Jarrow, supposed Roman fort
Since early in the 19th century some local antiquarians and archaeologists have subscribed to the view that there was a Roman fort at Jarrow. Hodgson described it as "an oblong square of about 3 acres, with its corners rounded off", with "underground foundations of a wall of strong masonry" marking out "its area on every side", and including within it the church and churchyard. He thought the north wall of the house at the north-east corner of the churchyard could actually be Roman. He also reported brick pavements at the east end of Jarrow Row, and walls beneath Jarrow Hall. Although a number of Roman artifacts have been found in the vicinity (HER no. 983-992), excavations in the priory in 1935 and 1963-78, on the scarp which forms the east edge of the park in 1973, and north of Jarrow Hall in 1989-90 have not produced either Roman stratification or structures.

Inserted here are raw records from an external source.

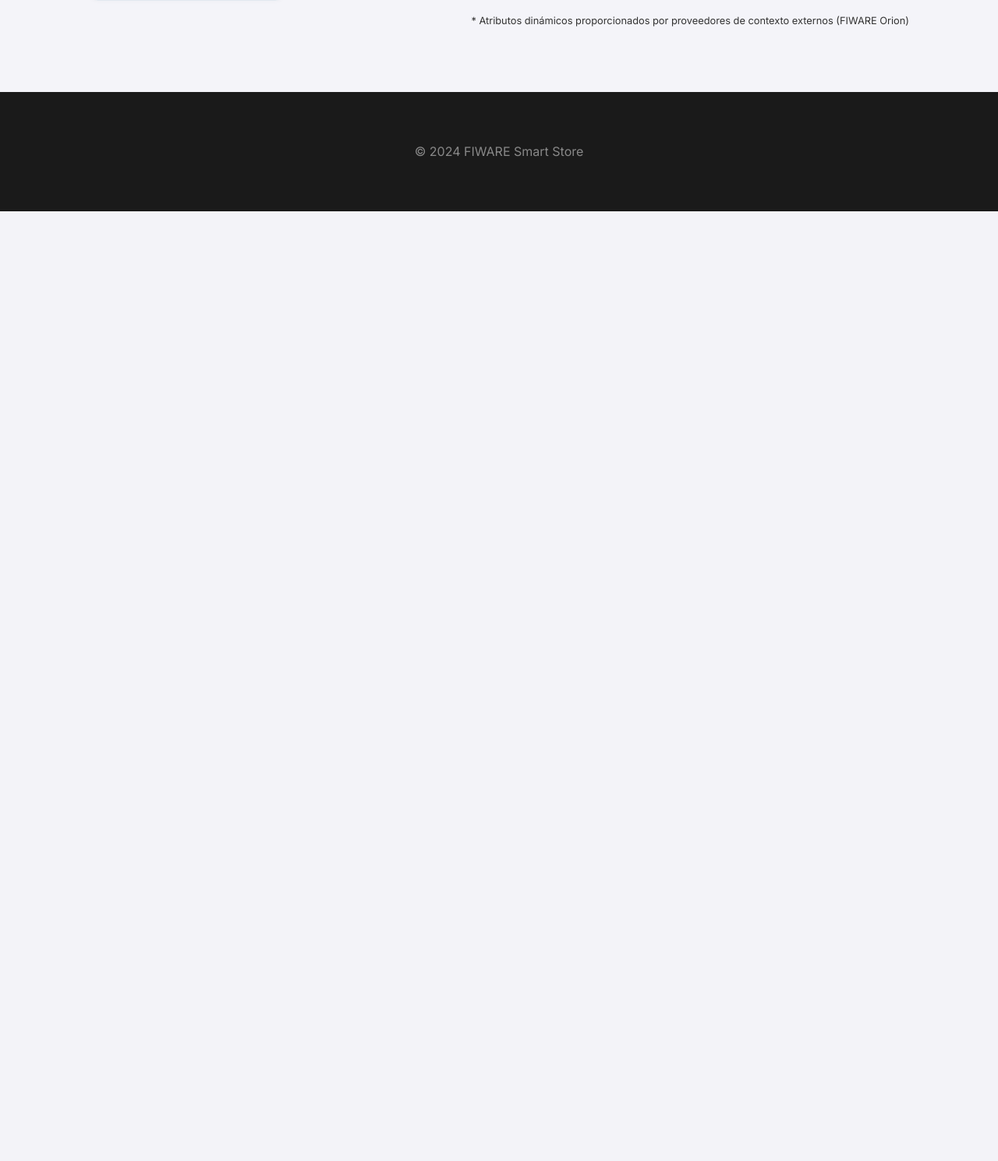
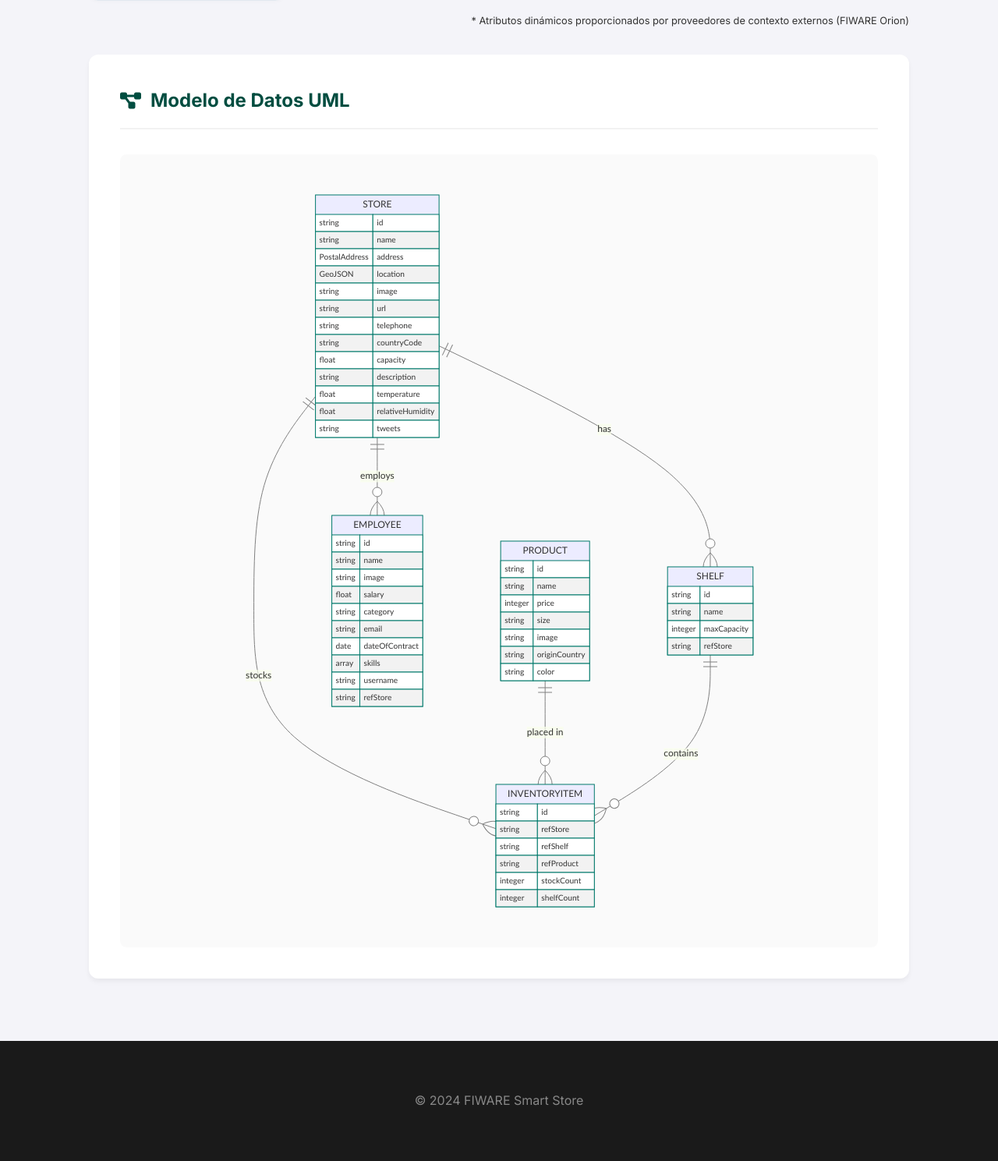
Before and after one commit to Enrichpg/P2-XDEI, a Flask app: page / in a window 1280 px wide. Shown: the part 1532-3021 px from the top of the page at 78% size. Before the commit the page ends 1803 px from the top, so only its background shows below. Run offline with Flask 3, Linux system fonts and the light colour scheme; data comes from the database, SQL or seed files in the repository; some libraries are stand-ins or nearby versions.

Commit message:
feat: add Mermaid UML diagram to Home and separate stockCount/shelfCount in Product Detail
Closes #25

```diff
--- a/static/css/style.css
+++ b/static/css/style.css
@@ -1135,3 +1135,45 @@ body.dark-mode .checkbox-group {
     box-shadow: var(--shadow);
     z-index: 1;
 }
+
+/* --- Mermaid Shared Styles --- */
+.mermaid-container {
+    background: var(--card-bg);
+    border-radius: var(--border-radius);
+    box-shadow: var(--shadow);
+    padding: 2.5rem;
+    overflow-x: auto;
+    position: relative;
+}
+
+.mermaid-container h2 {
+    font-size: 1.5rem;
+    margin-bottom: 2rem;
+    color: var(--primary-color);
+    display: flex;
+    align-items: center;
+    gap: 0.75rem;
+    border-bottom: 2px solid rgba(0,0,0,0.05);
+    padding-bottom: 1rem;
+}
+
+body.dark-mode .mermaid-container h2 {
+    border-bottom-color: rgba(255,255,255,0.05);
+}
+
+.mermaid {
+    display: flex;
+    justify-content: center;
+    background: rgba(0,0,0,0.02);
+    padding: 2rem;
+    border-radius: 8px;
+}
+
+body.dark-mode .mermaid {
+    background: rgba(255,255,255,0.02);
+}
+
+/* Fix Mermaid rendering in dark mode */
+body.dark-mode .mermaid text {
+    fill: var(--text-color) !important;
+}
--- a/templates/dashboard.html
+++ b/templates/dashboard.html
@@ -156,6 +156,70 @@
 
     <p class="footer-note">* {{ _('Atributos dinámicos proporcionados por proveedores de contexto externos (FIWARE Orion)') }}</p>
 
+    <!-- UML Mermaid Diagram -->
+    <div class="mermaid-container" style="margin-top:2rem;">
+        <h2><i class="fas fa-project-diagram"></i> {{ _('Modelo de Datos UML') }}</h2>
+        <pre class="mermaid">
+erDiagram
+STORE ||--o{ SHELF : has
+STORE ||--o{ INVENTORYITEM : stocks
+STORE ||--o{ EMPLOYEE : employs
+PRODUCT ||--o{ INVENTORYITEM : "placed in"
+SHELF ||--o{ INVENTORYITEM : contains
+
+STORE {
+string id
+string name
+PostalAddress address
+GeoJSON location
+string image
+string url
+string telephone
+string countryCode
+float capacity
+string description
+float temperature
+float relativeHumidity
+string tweets
+}
+PRODUCT {
+string id
+string name
+integer price
+string size
+string image
+string originCountry
+string color
+}
+SHELF {
+string id
+string name
+integer maxCapacity
+string refStore
+}
+EMPLOYEE {
+string id
+string name
+string image
+float salary
+string category
+string email
+date dateOfContract
+array skills
+string username
+string refStore
+}
+INVENTORYITEM {
+string id
+string refStore
+string refShelf
+string refProduct
+integer stockCount
+integer shelfCount
+}
+        </pre>
+    </div>
+
     <div style="display:none">
         <!-- For Testing Compatibility -->
         <ul id="test-store-list">
@@ -171,3 +235,19 @@
     </div>
 </section>
 {% endblock %}
+
+{% block extra_scripts %}
+<script src="https://cdn.jsdelivr.net/npm/mermaid@10/dist/mermaid.min.js"></script>
+<script>
+    document.addEventListener('DOMContentLoaded', function () {
+        var isDark = document.body.classList.contains('dark-mode');
+        mermaid.initialize({
+            startOnLoad: true,
+            theme: isDark ? 'dark' : 'default',
+            themeVariables: isDark
+                ? { primaryColor: '#2a4a4a', primaryTextColor: '#e0e0e0', lineColor: '#80cbc4', primaryBorderColor: '#4db6ac', nodeBorder: '#4db6ac' }
+                : { primaryColor: '#e0f2f1', primaryTextColor: '#333', lineColor: '#00796b', primaryBorderColor: '#004d40', nodeBorder: '#00796b' }
+        });
+    });
+</script>
+{% endblock %}
--- a/templates/product_detail.html
+++ b/templates/product_detail.html
@@ -60,14 +60,14 @@
                                 <strong><a href="{{ url_for('store_detail', id=s.id) }}"><i class="fas fa-store"></i> {{ _(s.name) }}</a></strong>
                                 {% set t_stock = namespace(val=0) %}
                                 {% for i in items %} {% set t_stock.val = t_stock.val + i.stock %} {% endfor %}
-                                <span class="badge" style="background:#3182ce; color:white;">{{ _('Total Stock') }}: {{ t_stock.val }}</span>
+                                <span class="badge" style="background:#3182ce; color:white;"><i class="fas fa-warehouse"></i> {{ _('Total Stock') }}: {{ t_stock.val }}</span>
                             </div>
 
                             <ul style="list-style:none; padding-left:10px; margin:0 0 10px 0;">
                                 {% for i in items %}
                                 <li style="display:flex; justify-content:space-between; font-size:0.9rem; margin-bottom:4px;">
                                     <span><i class="fas fa-layer-group text-muted"></i> {{ _(i.shelf.name) }}</span>
-                                    <span>{{ i.stock }} u.</span>
+                                    <span><i class="fas fa-layer-group text-muted"></i> {{ _('En balda') }}: {{ i.stock }} u.</span>
                                 </li>
                                 {% endfor %}
                             </ul>
```
Also changed, not shown: templates/architecture.html (+0 -42 lines).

<< HER 993 >> R. Surtees, 1820, History...of Durham, Vol. II, pp. 68-9 J. Hodgson, 1840, History of Northumberland, Part 2 Vol. III, pp. 230-1 J.C. Bruce, 1851, The Roman Wall, p. 323 Proceedings of the Society of Antiquaries of Newcastle, 1937, Jarrow Monastery and the Venerable Bede Commemorations, 4, VII (for 1935-36), p. 48 R.P. Wright, DUJ, Vol. 29, p. 343 E.B. Birley, 1961, Research on Hadrian's Wall, pp. 157-9 R.J. Cramp, 1969, Excavations at the Saxon Monastic Sites of Wearmouth and Jarrow... Medieval Archaeology, Vol. XIII, pp. 21-66 S. Speak, 1990, Jarrow, Medieval Settlement Research Group, Annual Report, 5, p. 35 C.D. Morris, 1974, Jarrow Slake, Co. Durham, Council British Archaeology3 Newsbulletin, No. 6, Jan. 1974, p. 10; David J. Breeze, 2006, J. Collingwood Bruce's Handbook to the Roman Wall, 14th edition, p 130; Tyne And Wear Museums, 2010, Drewitt's Park play area, Jarrow, Tyne and Wear - Archaeological Watching Brief